Bob Schultek Author of The Gauntlet

The quest for improved results dictates the need for change. It’s a journey filled with conflicting opinions that require resolution before commitment to the change can be secured. 

In his latest book, “Thriving in Conflict,” Doug Johnston presents his definition of conflict as “a gap between what we expect and what we experience that leads to deeper understanding and better results. 

The “deeper understanding” described in Doug’s definition is enabled by ensuring that the exchange of differing opinions remains productive. There are proven tools that facilitate positive momentum towards resolution, but none are more important than humility and some agreed rules of engagement. 
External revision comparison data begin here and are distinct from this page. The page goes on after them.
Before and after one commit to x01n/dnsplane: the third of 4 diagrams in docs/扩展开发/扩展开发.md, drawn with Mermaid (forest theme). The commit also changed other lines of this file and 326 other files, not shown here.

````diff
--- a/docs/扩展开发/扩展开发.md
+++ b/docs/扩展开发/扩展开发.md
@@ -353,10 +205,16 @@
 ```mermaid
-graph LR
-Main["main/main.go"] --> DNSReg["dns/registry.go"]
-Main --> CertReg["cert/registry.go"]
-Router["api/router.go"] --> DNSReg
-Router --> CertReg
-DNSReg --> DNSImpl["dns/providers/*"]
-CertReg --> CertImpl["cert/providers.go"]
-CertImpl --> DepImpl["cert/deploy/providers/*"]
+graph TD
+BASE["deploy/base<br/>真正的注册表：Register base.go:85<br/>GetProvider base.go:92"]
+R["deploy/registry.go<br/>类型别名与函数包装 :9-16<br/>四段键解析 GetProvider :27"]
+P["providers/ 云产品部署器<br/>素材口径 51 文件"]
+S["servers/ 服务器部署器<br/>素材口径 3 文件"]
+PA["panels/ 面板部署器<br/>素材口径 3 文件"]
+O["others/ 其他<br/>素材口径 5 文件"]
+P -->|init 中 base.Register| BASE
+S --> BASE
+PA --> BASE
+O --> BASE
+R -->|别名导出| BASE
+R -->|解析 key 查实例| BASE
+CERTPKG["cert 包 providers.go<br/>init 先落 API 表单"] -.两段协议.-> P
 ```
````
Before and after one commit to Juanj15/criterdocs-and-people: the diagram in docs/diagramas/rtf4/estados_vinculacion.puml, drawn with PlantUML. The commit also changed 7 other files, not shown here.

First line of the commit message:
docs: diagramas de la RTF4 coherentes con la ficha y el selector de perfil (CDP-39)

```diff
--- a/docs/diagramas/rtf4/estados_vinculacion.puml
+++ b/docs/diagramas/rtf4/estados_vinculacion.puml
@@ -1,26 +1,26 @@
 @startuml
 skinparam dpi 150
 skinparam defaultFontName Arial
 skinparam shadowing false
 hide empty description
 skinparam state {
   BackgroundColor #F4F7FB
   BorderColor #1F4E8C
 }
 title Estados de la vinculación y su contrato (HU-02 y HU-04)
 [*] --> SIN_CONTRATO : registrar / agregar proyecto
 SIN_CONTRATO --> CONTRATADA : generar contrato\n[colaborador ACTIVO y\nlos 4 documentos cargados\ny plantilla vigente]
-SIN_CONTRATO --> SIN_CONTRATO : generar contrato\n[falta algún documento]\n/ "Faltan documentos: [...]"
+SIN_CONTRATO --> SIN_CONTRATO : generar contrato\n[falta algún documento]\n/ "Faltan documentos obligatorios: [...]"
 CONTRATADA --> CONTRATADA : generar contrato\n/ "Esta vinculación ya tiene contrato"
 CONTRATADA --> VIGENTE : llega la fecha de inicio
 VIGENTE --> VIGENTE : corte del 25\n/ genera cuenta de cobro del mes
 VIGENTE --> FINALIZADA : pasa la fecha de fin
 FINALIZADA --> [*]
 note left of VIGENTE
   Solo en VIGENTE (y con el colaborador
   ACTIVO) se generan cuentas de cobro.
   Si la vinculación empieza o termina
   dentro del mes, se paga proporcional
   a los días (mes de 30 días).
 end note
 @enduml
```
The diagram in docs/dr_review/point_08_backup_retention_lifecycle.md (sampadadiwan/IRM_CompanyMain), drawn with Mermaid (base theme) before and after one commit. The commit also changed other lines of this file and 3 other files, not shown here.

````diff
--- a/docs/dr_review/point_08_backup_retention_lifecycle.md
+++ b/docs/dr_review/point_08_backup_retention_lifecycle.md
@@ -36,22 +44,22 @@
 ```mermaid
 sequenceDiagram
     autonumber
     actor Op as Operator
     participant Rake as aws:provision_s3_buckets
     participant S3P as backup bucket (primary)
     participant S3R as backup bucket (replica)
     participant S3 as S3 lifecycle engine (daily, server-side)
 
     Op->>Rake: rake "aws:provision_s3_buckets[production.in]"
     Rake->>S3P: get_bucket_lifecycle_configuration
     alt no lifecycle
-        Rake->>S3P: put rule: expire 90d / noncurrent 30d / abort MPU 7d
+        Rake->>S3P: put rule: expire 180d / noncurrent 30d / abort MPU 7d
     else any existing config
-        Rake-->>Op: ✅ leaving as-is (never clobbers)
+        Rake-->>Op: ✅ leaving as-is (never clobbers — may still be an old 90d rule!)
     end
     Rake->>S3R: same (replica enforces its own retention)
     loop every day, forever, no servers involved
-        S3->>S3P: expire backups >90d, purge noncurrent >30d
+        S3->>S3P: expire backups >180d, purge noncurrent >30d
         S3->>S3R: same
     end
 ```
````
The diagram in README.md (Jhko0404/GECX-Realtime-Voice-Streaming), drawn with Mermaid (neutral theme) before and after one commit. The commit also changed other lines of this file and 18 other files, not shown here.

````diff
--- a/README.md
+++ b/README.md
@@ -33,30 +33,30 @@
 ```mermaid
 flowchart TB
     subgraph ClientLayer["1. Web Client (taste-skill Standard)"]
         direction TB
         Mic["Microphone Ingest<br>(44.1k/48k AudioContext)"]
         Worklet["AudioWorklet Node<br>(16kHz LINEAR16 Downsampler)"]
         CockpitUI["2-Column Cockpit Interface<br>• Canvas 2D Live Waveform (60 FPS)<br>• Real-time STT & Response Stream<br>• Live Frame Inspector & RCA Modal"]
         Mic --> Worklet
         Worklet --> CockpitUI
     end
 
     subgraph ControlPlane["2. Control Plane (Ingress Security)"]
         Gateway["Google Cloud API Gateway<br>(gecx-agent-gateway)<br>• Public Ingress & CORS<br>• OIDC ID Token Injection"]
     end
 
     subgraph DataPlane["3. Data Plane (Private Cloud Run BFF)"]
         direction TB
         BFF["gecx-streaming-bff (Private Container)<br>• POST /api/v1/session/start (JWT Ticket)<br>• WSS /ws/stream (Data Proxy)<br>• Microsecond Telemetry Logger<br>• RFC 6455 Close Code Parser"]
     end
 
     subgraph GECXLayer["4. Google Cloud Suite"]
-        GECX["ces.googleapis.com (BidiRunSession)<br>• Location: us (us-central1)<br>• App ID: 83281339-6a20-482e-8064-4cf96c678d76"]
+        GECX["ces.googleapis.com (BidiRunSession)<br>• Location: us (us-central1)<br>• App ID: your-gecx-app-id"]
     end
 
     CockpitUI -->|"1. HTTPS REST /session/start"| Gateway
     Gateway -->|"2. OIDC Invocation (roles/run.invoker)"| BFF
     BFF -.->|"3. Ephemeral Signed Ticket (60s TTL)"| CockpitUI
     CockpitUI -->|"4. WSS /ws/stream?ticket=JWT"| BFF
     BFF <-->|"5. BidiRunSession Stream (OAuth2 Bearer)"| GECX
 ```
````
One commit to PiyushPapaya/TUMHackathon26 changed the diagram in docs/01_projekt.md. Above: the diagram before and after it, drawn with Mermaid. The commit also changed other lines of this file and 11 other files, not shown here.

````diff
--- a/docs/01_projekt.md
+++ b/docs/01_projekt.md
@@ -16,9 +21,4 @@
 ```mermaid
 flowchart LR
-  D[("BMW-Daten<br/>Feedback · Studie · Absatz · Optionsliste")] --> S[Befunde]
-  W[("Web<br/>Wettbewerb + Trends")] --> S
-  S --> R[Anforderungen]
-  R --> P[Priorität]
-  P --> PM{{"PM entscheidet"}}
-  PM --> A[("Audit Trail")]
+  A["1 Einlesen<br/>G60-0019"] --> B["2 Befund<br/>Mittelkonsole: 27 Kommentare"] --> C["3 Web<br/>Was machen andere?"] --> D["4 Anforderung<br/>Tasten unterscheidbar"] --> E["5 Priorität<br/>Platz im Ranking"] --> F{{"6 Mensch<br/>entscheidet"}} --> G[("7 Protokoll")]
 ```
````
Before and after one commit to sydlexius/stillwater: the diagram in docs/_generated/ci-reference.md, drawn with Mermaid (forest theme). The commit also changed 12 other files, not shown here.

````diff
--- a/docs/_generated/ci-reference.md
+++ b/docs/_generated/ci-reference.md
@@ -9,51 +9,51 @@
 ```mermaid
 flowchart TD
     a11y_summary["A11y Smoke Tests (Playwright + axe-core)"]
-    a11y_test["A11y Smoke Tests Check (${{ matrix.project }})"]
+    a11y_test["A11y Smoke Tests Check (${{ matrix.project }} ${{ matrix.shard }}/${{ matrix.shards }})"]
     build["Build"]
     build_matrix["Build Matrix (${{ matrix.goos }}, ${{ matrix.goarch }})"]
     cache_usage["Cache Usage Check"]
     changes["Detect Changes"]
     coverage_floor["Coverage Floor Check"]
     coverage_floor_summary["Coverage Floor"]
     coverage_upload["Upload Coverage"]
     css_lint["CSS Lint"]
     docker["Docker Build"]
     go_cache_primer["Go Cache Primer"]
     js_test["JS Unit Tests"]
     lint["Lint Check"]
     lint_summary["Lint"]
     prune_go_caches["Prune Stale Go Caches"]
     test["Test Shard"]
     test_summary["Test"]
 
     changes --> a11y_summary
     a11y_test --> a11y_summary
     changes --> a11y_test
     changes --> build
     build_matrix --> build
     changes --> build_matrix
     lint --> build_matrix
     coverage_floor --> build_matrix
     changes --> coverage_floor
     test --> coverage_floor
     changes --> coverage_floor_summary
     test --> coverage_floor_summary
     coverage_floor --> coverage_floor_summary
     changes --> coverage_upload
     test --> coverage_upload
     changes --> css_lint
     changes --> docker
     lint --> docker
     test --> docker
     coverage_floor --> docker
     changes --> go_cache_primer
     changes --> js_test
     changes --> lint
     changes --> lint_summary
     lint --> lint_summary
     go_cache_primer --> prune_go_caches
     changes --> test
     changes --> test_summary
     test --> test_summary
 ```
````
Practicing productive conflict dialogue begins by developing principles to guide how the two parties will engage each other, providing conversational boundaries intended to minimize the amount of conflict. The first such rule involves adopting a mindset of curiosity that shifts away from “I’m going to convince you” to “What can I learn by first asking and listening, before declaring my position?” 

Asking the other party to launch the discussion by stating their goal, explaining why it’s important, and describing what is needed from you, while you listen without interruption, expresses respect and reduces defensiveness, accelerating gap discovery and ultimately, resolution. 

How frequently do you confront the need to resolve 
conflicting positions?

How might these ideas strengthen your conflict resolution process?